The full text of the records below, minus any pictures, should be given back word for word.

____________

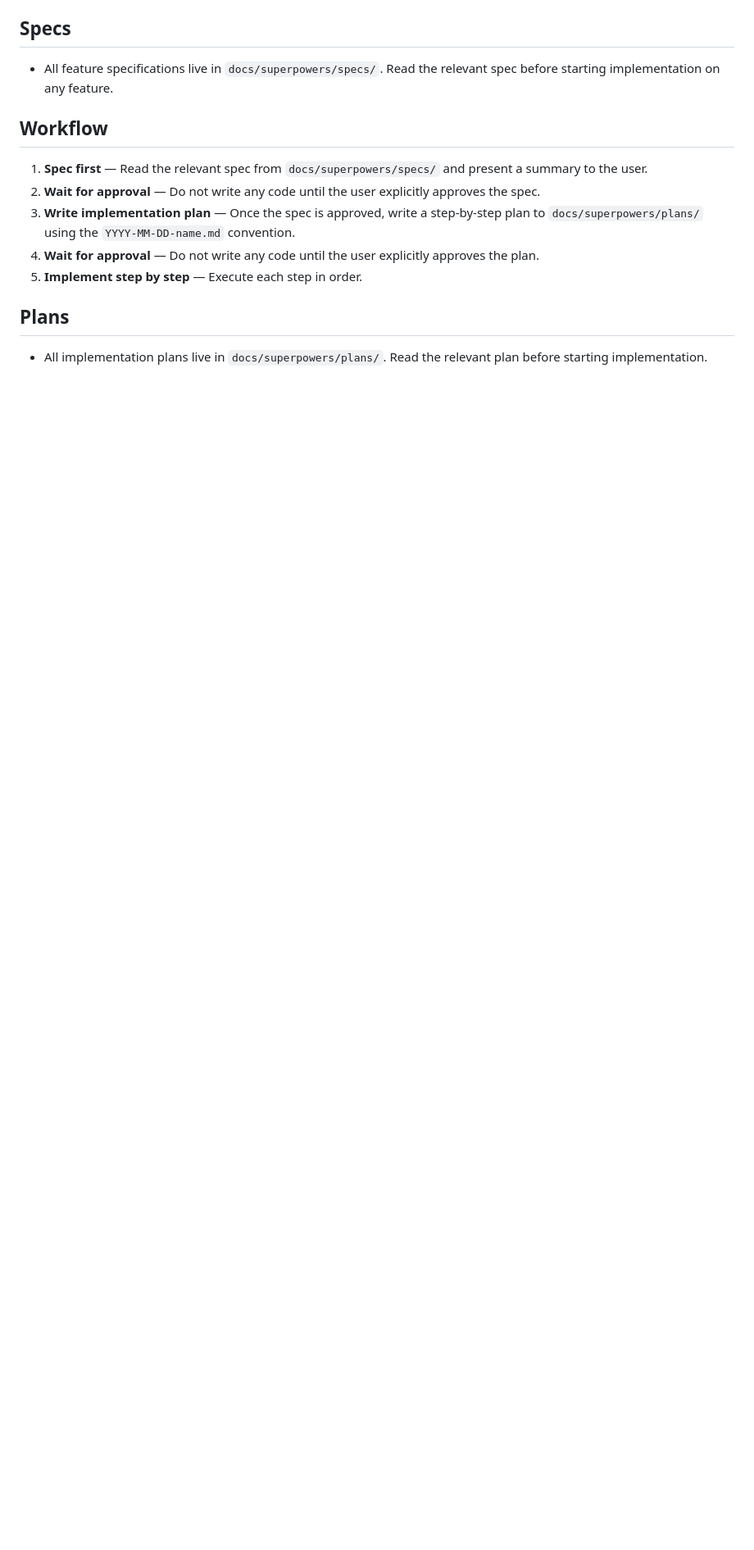
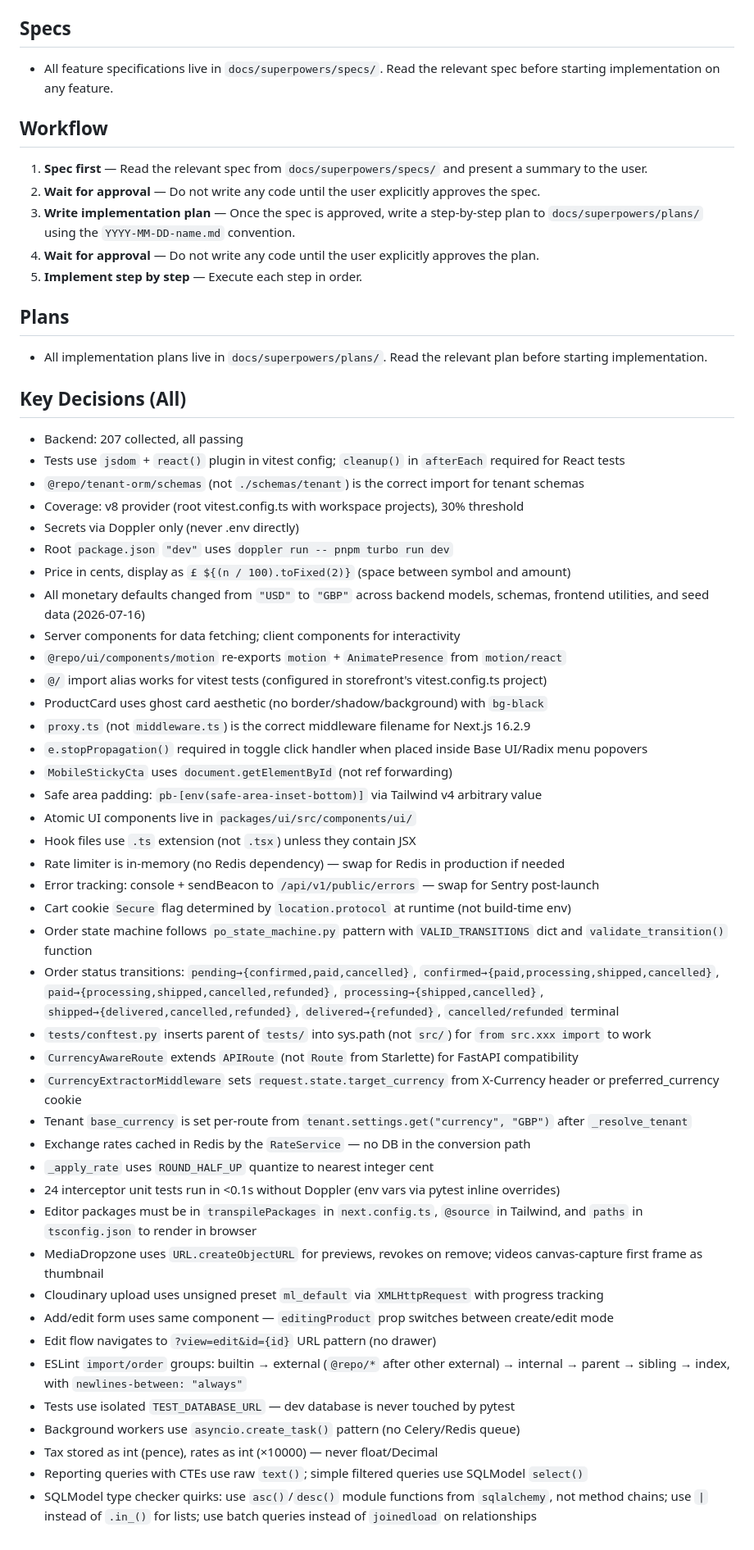
Before and after one commit to JumpingJack32/multi-tenant-shopify, a Markdown page: AGENTS.md, the part around the change. Shown at 82% size. GitHub-like rendering; blank space fills up the shorter version.

Commit message:
docs: update AGENTS.md with all key decisions

```diff
--- a/AGENTS.md
+++ b/AGENTS.md
@@ -363,3 +363,47 @@ On 2026-07-15 the AI agent (`opencode`) was handed a comprehensive spec for a Cu
 ## Plans
 
 - All implementation plans live in `docs/superpowers/plans/`. Read the relevant plan before starting implementation.
+
+## Key Decisions (All)
+
+- Backend: 207 collected, all passing
+- Tests use `jsdom` + `react()` plugin in vitest config; `cleanup()` in `afterEach` required for React tests
+- `@repo/tenant-orm/schemas` (not `./schemas/tenant`) is the correct import for tenant schemas
+- Coverage: v8 provider (root vitest.config.ts with workspace projects), 30% threshold
+- Secrets via Doppler only (never .env directly)
+- Root `package.json` `"dev"` uses `doppler run -- pnpm turbo run dev`
+- Price in cents, display as `£ ${(n / 100).toFixed(2)}` (space between symbol and amount)
+- All monetary defaults changed from `"USD"` to `"GBP"` across backend models, schemas, frontend utilities, and seed data (2026-07-16)
+- Server components for data fetching; client components for interactivity
+- `@repo/ui/components/motion` re-exports `motion` + `AnimatePresence` from `motion/react`
+- `@/` import alias works for vitest tests (configured in storefront's vitest.config.ts project)
+- ProductCard uses ghost card aesthetic (no border/shadow/background) with `bg-black`
+- `proxy.ts` (not `middleware.ts`) is the correct middleware filename for Next.js 16.2.9
+- `e.stopPropagation()` required in toggle click handler when placed inside Base UI/Radix menu popovers
+- `MobileStickyCta` uses `document.getElementById` (not ref forwarding)
+- Safe area padding: `pb-[env(safe-area-inset-bottom)]` via Tailwind v4 arbitrary value
+- Atomic UI components live in `packages/ui/src/components/ui/`
+- Hook files use `.ts` extension (not `.tsx`) unless they contain JSX
+- Rate limiter is in-memory (no Redis dependency) — swap for Redis in production if needed
+- Error tracking: console + sendBeacon to `/api/v1/public/errors` — swap for Sentry post-launch
+- Cart cookie `Secure` flag determined by `location.protocol` at runtime (not build-time env)
+- Order state machine follows `po_state_machine.py` pattern with `VALID_TRANSITIONS` dict and `validate_transition()` function
+- Order status transitions: `pending→{confirmed,paid,cancelled}`, `confirmed→{paid,processing,shipped,cancelled}`, `paid→{processing,shipped,cancelled,refunded}`, `processing→{shipped,cancelled}`, `shipped→{delivered,cancelled,refunded}`, `delivered→{refunded}`, `cancelled/refunded` terminal
+- `tests/conftest.py` inserts parent of `tests/` into sys.path (not `src/`) for `from src.xxx import` to work
+- `CurrencyAwareRoute` extends `APIRoute` (not `Route` from Starlette) for FastAPI compatibility
+- `CurrencyExtractorMiddleware` sets `request.state.target_currency` from X-Currency header or preferred_currency cookie
+- Tenant `base_currency` is set per-route from `tenant.settings.get("currency", "GBP")` after `_resolve_tenant`
+- Exchange rates cached in Redis by the `RateService` — no DB in the conversion path
+- `_apply_rate` uses `ROUND_HALF_UP` quantize to nearest integer cent
+- 24 interceptor unit tests run in <0.1s without Doppler (env vars via pytest inline overrides)
+- Editor packages must be in `transpilePackages` in `next.config.ts`, `@source` in Tailwind, and `paths` in `tsconfig.json` to render in browser
+- MediaDropzone uses `URL.createObjectURL` for previews, revokes on remove; videos canvas-capture first frame as thumbnail
+- Cloudinary upload uses unsigned preset `ml_default` via `XMLHttpRequest` with progress tracking
+- Add/edit form uses same component — `editingProduct` prop switches between create/edit mode
+- Edit flow navigates to `?view=edit&id={id}` URL pattern (no drawer)
+- ESLint `import/order` groups: builtin → external (`@repo/*` after other external) → internal → parent → sibling → index, with `newlines-between: "always"`
+- Tests use isolated `TEST_DATABASE_URL` — dev database is never touched by pytest
+- Background workers use `asyncio.create_task()` pattern (no Celery/Redis queue)
+- Tax stored as int (pence), rates as int (×10000) — never float/Decimal
+- Reporting queries with CTEs use raw `text()`; simple filtered queries use SQLModel `select()`
+- SQLModel type checker quirks: use `asc()`/`desc()` module functions from `sqlalchemy`, not method chains; use `|` instead of `.in_()` for lists; use batch queries instead of `joinedload` on relationships
```
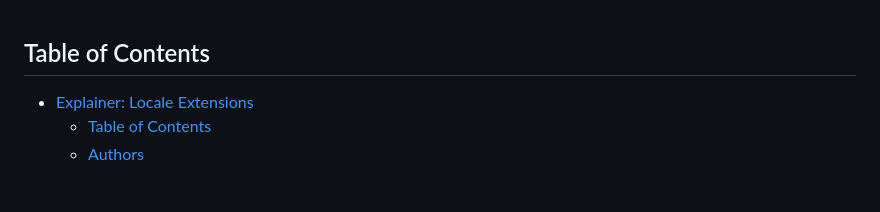
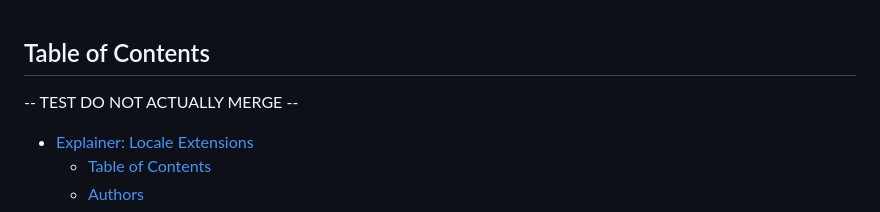
Before and after one commit to Igalia/explainers, a Markdown page: user-locale-preferences/README.md, the part around the change. Drawn GitHub-style; blank space fills up the shorter version.

Commit message:
drop this commit

```diff
--- a/user-locale-preferences/README.md
+++ b/user-locale-preferences/README.md
@@ -1,4 +1,6 @@
 ## Table of Contents
+
+-- TEST DO NOT ACTUALLY MERGE --
 
 - [Explainer: Locale Extensions](#explainer-locale-extensions)
   - [Table of Contents](#table-of-contents)
```
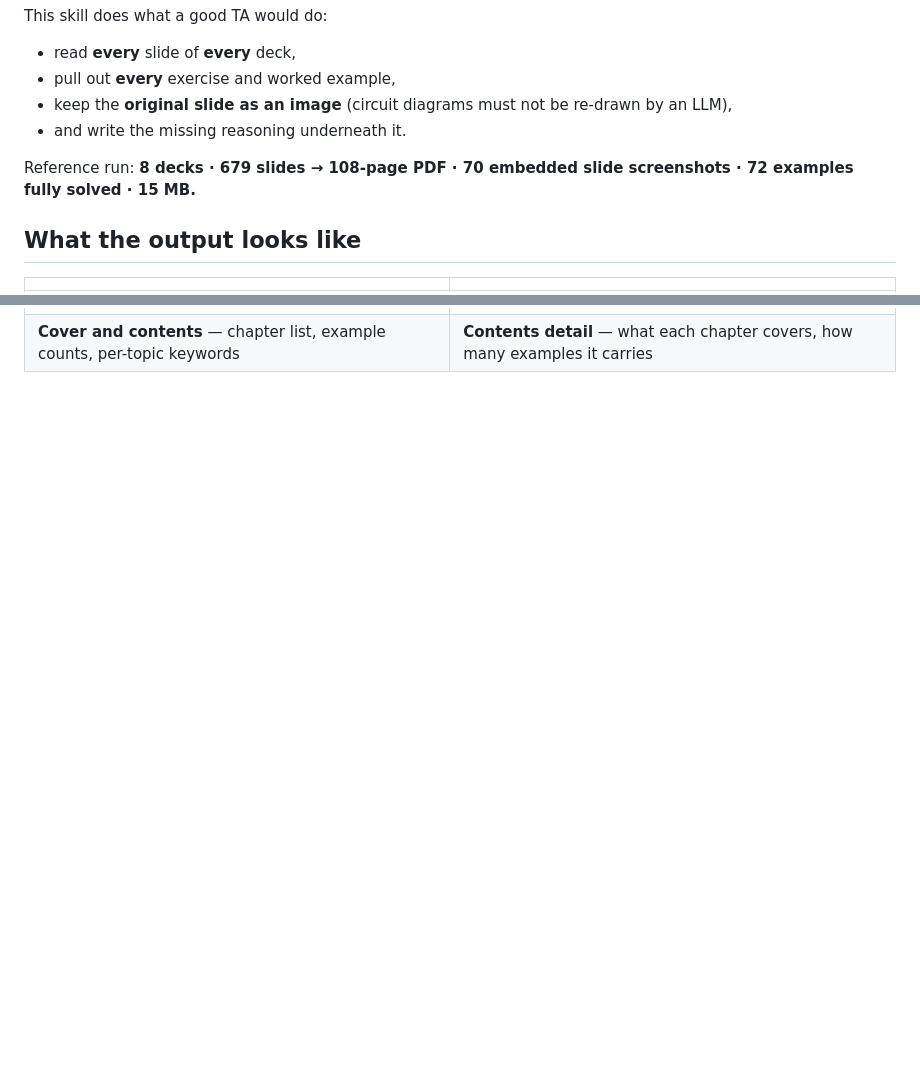
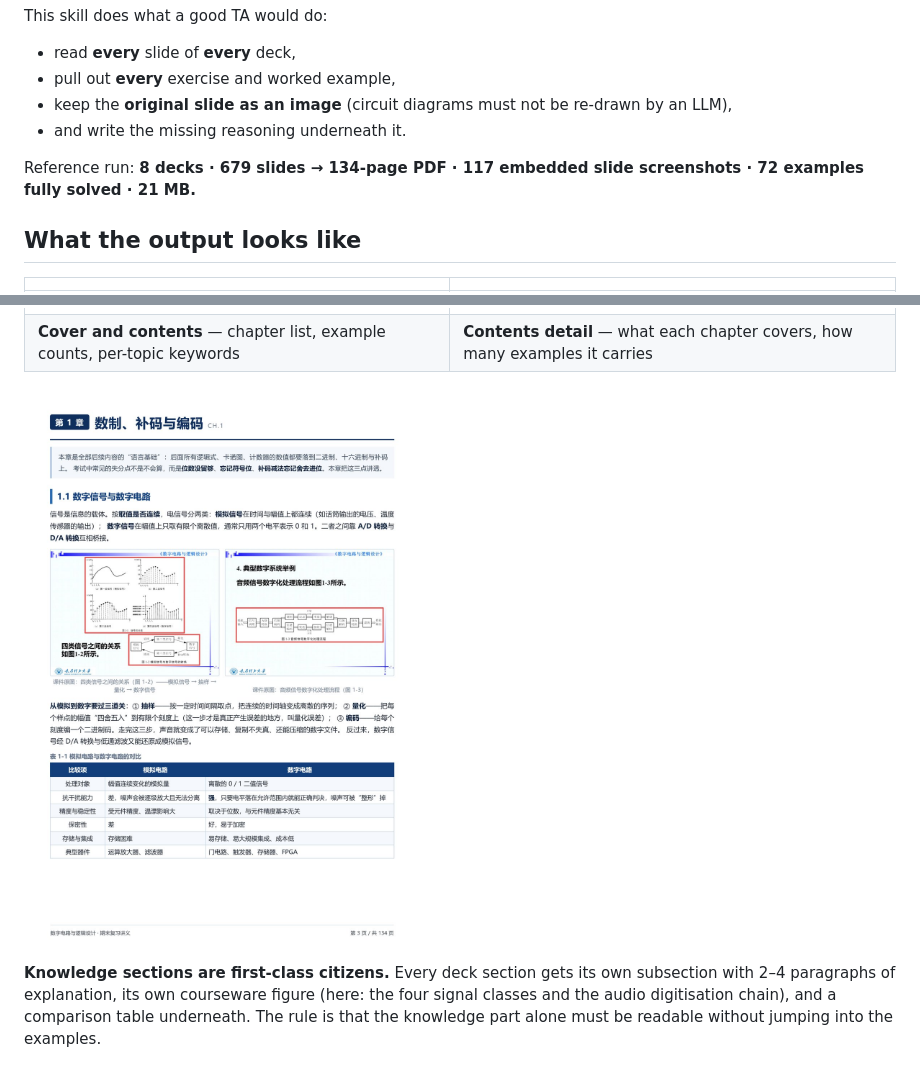
Before and after one commit to zhaokunpengtyut-pixel/reviewhelpper_ppt_to_pdf_skill, a Markdown page: README.md, 2 parts joined by grey strips. Drawn GitHub-style; pictures changed too: docs/preview-05-knowledge.jpg (added); blank space fills up the shorter version.

```diff
--- a/README.md
+++ b/README.md
@@ -20,7 +20,7 @@ This skill does what a good TA would do:
 - keep the **original slide as an image** (circuit diagrams must not be re-drawn by an LLM),
 - and write the missing reasoning underneath it.
 
-Reference run: **8 decks · 679 slides → 108-page PDF · 70 embedded slide screenshots · 72 examples fully solved · 15 MB.**
+Reference run: **8 decks · 679 slides → 134-page PDF · 117 embedded slide screenshots · 72 examples fully solved · 21 MB.**
 
 ## What the output looks like
 
@@ -28,6 +28,10 @@ Reference run: **8 decks · 679 slides → 108-page PDF · 70 embedded slide scr
 |---|---|
 | ![Cover](docs/preview-01-cover.jpg) | ![Table of contents](docs/preview-02-toc.jpg) |
 | **Cover and contents** — chapter list, example counts, per-topic keywords | **Contents detail** — what each chapter covers, how many examples it carries |
+
+![A knowledge-section page](docs/preview-05-knowledge.jpg)
+
+**Knowledge sections are first-class citizens.** Every deck section gets its own subsection with 2–4 paragraphs of explanation, its own courseware figure (here: the four signal classes and the audio digitisation chain), and a comparison table underneath. The rule is that the knowledge part alone must be readable without jumping into the examples.
 
 ![A worked example page](docs/preview-03-example.jpg)
 
```
Also changed, not shown: SKILL.md (+13 -3 lines), 1 other file.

____________

TASK RESULT.
Before and after one commit to JumpingJack32/multi-tenant-shopify, a Markdown page: AGENTS.md, the part around the change. Shown at 82% size. GitHub-like rendering; blank space fills up the shorter version.

Commit message:
docs: update AGENTS.md with all key decisions

```diff
--- a/AGENTS.md
+++ b/AGENTS.md
@@ -363,3 +363,47 @@ On 2026-07-15 the AI agent (`opencode`) was handed a comprehensive spec for a Cu
 ## Plans
 
 - All implementation plans live in `docs/superpowers/plans/`. Read the relevant plan before starting implementation.
+
+## Key Decisions (All)
+
+- Backend: 207 collected, all passing
+- Tests use `jsdom` + `react()` plugin in vitest config; `cleanup()` in `afterEach` required for React tests
+- `@repo/tenant-orm/schemas` (not `./schemas/tenant`) is the correct import for tenant schemas
+- Coverage: v8 provider (root vitest.config.ts with workspace projects), 30% threshold
+- Secrets via Doppler only (never .env directly)
+- Root `package.json` `"dev"` uses `doppler run -- pnpm turbo run dev`
+- Price in cents, display as `£ ${(n / 100).toFixed(2)}` (space between symbol and amount)
+- All monetary defaults changed from `"USD"` to `"GBP"` across backend models, schemas, frontend utilities, and seed data (2026-07-16)
+- Server components for data fetching; client components for interactivity
+- `@repo/ui/components/motion` re-exports `motion` + `AnimatePresence` from `motion/react`
+- `@/` import alias works for vitest tests (configured in storefront's vitest.config.ts project)
+- ProductCard uses ghost card aesthetic (no border/shadow/background) with `bg-black`
+- `proxy.ts` (not `middleware.ts`) is the correct middleware filename for Next.js 16.2.9
+- `e.stopPropagation()` required in toggle click handler when placed inside Base UI/Radix menu popovers
+- `MobileStickyCta` uses `document.getElementById` (not ref forwarding)
+- Safe area padding: `pb-[env(safe-area-inset-bottom)]` via Tailwind v4 arbitrary value
+- Atomic UI components live in `packages/ui/src/components/ui/`
+- Hook files use `.ts` extension (not `.tsx`) unless they contain JSX
+- Rate limiter is in-memory (no Redis dependency) — swap for Redis in production if needed
+- Error tracking: console + sendBeacon to `/api/v1/public/errors` — swap for Sentry post-launch
+- Cart cookie `Secure` flag determined by `location.protocol` at runtime (not build-time env)
+- Order state machine follows `po_state_machine.py` pattern with `VALID_TRANSITIONS` dict and `validate_transition()` function
+- Order status transitions: `pending→{confirmed,paid,cancelled}`, `confirmed→{paid,processing,shipped,cancelled}`, `paid→{processing,shipped,cancelled,refunded}`, `processing→{shipped,cancelled}`, `shipped→{delivered,cancelled,refunded}`, `delivered→{refunded}`, `cancelled/refunded` terminal
+- `tests/conftest.py` inserts parent of `tests/` into sys.path (not `src/`) for `from src.xxx import` to work
+- `CurrencyAwareRoute` extends `APIRoute` (not `Route` from Starlette) for FastAPI compatibility
+- `CurrencyExtractorMiddleware` sets `request.state.target_currency` from X-Currency header or preferred_currency cookie
+- Tenant `base_currency` is set per-route from `tenant.settings.get("currency", "GBP")` after `_resolve_tenant`
+- Exchange rates cached in Redis by the `RateService` — no DB in the conversion path
+- `_apply_rate` uses `ROUND_HALF_UP` quantize to nearest integer cent
+- 24 interceptor unit tests run in <0.1s without Doppler (env vars via pytest inline overrides)
+- Editor packages must be in `transpilePackages` in `next.config.ts`, `@source` in Tailwind, and `paths` in `tsconfig.json` to render in browser
+- MediaDropzone uses `URL.createObjectURL` for previews, revokes on remove; videos canvas-capture first frame as thumbnail
+- Cloudinary upload uses unsigned preset `ml_default` via `XMLHttpRequest` with progress tracking
+- Add/edit form uses same component — `editingProduct` prop switches between create/edit mode
+- Edit flow navigates to `?view=edit&id={id}` URL pattern (no drawer)
+- ESLint `import/order` groups: builtin → external (`@repo/*` after other external) → internal → parent → sibling → index, with `newlines-between: "always"`
+- Tests use isolated `TEST_DATABASE_URL` — dev database is never touched by pytest
+- Background workers use `asyncio.create_task()` pattern (no Celery/Redis queue)
+- Tax stored as int (pence), rates as int (×10000) — never float/Decimal
+- Reporting queries with CTEs use raw `text()`; simple filtered queries use SQLModel `select()`
+- SQLModel type checker quirks: use `asc()`/`desc()` module functions from `sqlalchemy`, not method chains; use `|` instead of `.in_()` for lists; use batch queries instead of `joinedload` on relationships
```
Before and after one commit to Igalia/explainers, a Markdown page: user-locale-preferences/README.md, the part around the change. Drawn GitHub-style; blank space fills up the shorter version.

Commit message:
drop this commit

```diff
--- a/user-locale-preferences/README.md
+++ b/user-locale-preferences/README.md
@@ -1,4 +1,6 @@
 ## Table of Contents
+
+-- TEST DO NOT ACTUALLY MERGE --
 
 - [Explainer: Locale Extensions](#explainer-locale-extensions)
   - [Table of Contents](#table-of-contents)
```
Before and after one commit to zhaokunpengtyut-pixel/reviewhelpper_ppt_to_pdf_skill, a Markdown page: README.md, 2 parts joined by grey strips. Drawn GitHub-style; pictures changed too: docs/preview-05-knowledge.jpg (added); blank space fills up the shorter version.

```diff
--- a/README.md
+++ b/README.md
@@ -20,7 +20,7 @@ This skill does what a good TA would do:
 - keep the **original slide as an image** (circuit diagrams must not be re-drawn by an LLM),
 - and write the missing reasoning underneath it.
 
-Reference run: **8 decks · 679 slides → 108-page PDF · 70 embedded slide screenshots · 72 examples fully solved · 15 MB.**
+Reference run: **8 decks · 679 slides → 134-page PDF · 117 embedded slide screenshots · 72 examples fully solved · 21 MB.**
 
 ## What the output looks like
 
@@ -28,6 +28,10 @@ Reference run: **8 decks · 679 slides → 108-page PDF · 70 embedded slide scr
 |---|---|
 | ![Cover](docs/preview-01-cover.jpg) | ![Table of contents](docs/preview-02-toc.jpg) |
 | **Cover and contents** — chapter list, example counts, per-topic keywords | **Contents detail** — what each chapter covers, how many examples it carries |
+
+![A knowledge-section page](docs/preview-05-knowledge.jpg)
+
+**Knowledge sections are first-class citizens.** Every deck section gets its own subsection with 2–4 paragraphs of explanation, its own courseware figure (here: the four signal classes and the audio digitisation chain), and a comparison table underneath. The rule is that the knowledge part alone must be readable without jumping into the examples.
 
 ![A worked example page](docs/preview-03-example.jpg)
 
```
Also changed, not shown: SKILL.md (+13 -3 lines), 1 other file.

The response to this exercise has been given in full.